A Blog by the Editor of The Middle East Journal

Putting Middle Eastern Events in Cultural and Historical Context

Friday, April 5, 2013

Tammam Salam Appears to Clinch Lebanese Premiership

As had seemed likely yesterday, Tammam Salam has apparently won a broad enough range of endorsements to assure his selection as Lebanon's new Prime Minister, winning consensus support from both the March 8 and March 14 sides of the political spectrum.

So this Lebanese political crisis proved to be rather short-lived (at least until he tries to form a government).

And, since I often give you an old picture for nostalgia before the weekend, this one might seem appropriate: Lebanese Prime Minister Saeb Salam (Tammam Salam's father) with Gamal Abdel Nasser in Damascus (then part of the United Arab Republic) in 1959:


David Mack said...

You have to love the continuity in Lebanon's political families. On behalf of Reagan's special emissary for Lebanon, Phil Habib, I called on Saeb Salam when he was out of power in May 1983. A futile effort to get his support for the Lebanese-Israeli agreement Phil had negotiated. On the other hand, it always pays over the long term to maintain contacts with former Lebanese leaders. One day their sons (or grandsons in the case of several of them) return the family name to power.

Michael Collins Dunn said...

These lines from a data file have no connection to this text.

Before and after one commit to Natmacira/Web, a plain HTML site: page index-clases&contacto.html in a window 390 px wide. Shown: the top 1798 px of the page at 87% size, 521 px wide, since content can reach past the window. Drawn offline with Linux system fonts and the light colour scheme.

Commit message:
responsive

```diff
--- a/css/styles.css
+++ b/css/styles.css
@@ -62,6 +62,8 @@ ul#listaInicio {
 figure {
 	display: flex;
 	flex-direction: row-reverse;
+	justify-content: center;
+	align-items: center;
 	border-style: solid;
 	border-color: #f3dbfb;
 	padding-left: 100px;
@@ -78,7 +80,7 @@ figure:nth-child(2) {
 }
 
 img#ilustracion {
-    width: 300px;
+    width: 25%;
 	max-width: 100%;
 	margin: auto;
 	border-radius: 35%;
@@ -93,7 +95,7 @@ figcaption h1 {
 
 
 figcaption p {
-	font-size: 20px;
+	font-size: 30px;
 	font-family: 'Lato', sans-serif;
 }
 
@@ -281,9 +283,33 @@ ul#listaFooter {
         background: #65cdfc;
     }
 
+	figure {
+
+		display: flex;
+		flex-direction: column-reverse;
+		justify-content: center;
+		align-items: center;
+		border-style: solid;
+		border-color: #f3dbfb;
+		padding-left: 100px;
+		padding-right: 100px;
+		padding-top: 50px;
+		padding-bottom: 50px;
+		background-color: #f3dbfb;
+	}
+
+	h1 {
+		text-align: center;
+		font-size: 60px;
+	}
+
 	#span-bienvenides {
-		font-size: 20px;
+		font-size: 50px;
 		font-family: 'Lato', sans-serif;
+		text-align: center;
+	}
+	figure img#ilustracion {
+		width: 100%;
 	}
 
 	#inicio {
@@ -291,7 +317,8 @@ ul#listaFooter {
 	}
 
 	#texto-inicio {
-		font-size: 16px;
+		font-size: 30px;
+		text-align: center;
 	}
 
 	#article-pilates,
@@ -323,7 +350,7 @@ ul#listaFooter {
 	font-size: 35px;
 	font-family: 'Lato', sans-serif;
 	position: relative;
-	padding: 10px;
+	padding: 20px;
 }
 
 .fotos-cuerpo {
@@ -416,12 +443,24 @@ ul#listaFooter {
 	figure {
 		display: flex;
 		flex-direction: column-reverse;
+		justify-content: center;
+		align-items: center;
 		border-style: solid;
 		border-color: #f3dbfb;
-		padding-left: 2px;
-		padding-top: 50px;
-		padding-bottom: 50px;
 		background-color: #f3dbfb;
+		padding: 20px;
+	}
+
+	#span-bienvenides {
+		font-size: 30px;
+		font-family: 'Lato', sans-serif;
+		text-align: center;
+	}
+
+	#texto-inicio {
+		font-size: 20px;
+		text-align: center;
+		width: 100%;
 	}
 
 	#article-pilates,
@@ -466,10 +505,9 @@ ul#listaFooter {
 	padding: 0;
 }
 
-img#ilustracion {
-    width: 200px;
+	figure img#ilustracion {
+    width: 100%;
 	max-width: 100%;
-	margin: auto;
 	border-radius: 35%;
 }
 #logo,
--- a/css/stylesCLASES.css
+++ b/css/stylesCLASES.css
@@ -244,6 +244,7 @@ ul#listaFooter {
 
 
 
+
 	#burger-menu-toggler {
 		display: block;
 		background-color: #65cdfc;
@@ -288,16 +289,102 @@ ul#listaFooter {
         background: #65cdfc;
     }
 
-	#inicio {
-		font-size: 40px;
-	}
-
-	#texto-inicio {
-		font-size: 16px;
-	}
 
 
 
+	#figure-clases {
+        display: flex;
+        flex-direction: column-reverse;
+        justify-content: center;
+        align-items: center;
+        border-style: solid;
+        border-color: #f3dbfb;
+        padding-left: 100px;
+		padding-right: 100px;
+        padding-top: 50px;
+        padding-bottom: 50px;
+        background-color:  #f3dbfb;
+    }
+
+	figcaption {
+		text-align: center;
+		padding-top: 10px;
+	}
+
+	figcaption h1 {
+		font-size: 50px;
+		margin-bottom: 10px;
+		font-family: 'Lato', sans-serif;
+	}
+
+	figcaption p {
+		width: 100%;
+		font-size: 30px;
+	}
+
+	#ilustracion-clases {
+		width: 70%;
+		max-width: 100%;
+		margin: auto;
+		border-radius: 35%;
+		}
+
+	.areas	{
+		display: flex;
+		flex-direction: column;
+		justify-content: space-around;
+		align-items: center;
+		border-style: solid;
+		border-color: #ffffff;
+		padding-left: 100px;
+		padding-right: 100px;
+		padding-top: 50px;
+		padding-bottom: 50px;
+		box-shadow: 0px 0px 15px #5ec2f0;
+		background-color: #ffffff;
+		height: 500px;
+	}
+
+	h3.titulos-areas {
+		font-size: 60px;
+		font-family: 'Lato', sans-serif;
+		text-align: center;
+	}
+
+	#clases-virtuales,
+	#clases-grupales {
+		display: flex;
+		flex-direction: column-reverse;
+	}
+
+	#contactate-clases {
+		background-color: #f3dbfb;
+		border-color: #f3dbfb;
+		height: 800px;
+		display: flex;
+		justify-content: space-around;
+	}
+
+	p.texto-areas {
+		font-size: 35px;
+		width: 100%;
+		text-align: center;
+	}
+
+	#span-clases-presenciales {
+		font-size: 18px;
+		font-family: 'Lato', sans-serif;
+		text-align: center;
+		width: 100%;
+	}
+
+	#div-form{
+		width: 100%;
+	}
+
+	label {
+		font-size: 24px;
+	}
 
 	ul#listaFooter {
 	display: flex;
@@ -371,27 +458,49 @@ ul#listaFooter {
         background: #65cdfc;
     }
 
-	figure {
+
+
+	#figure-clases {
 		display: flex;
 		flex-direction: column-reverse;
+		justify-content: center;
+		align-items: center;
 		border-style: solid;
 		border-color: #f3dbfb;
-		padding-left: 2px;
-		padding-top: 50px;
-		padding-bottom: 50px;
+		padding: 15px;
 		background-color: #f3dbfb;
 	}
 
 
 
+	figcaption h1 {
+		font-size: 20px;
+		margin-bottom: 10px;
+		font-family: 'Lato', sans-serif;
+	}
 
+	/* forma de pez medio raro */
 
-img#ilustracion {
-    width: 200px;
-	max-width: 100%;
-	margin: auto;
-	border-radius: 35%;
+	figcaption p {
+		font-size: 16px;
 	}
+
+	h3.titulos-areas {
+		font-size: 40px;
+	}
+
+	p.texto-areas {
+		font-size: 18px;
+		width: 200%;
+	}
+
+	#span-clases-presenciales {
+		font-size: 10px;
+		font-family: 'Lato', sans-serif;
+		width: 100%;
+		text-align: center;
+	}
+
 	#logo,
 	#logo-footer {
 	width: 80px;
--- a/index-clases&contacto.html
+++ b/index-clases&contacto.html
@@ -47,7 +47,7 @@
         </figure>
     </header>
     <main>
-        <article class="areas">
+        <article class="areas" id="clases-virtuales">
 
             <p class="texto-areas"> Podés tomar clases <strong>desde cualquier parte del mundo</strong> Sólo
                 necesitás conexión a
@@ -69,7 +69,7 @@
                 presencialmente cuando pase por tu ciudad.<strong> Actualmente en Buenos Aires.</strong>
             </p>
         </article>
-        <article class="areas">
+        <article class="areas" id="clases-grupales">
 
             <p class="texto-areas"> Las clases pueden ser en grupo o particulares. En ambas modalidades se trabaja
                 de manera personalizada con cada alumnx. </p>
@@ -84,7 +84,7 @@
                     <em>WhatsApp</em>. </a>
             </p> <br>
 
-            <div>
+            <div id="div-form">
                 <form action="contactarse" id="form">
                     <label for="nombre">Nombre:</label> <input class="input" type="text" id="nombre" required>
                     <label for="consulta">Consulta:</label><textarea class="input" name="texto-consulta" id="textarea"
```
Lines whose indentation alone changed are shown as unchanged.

And Saeb's father, Tammam's grandfather, was prominent in Ottoman and Mandate times. Jumblatts have been around for centuries. There are still Karamis, Frangiehs, and Gemayels in the picture.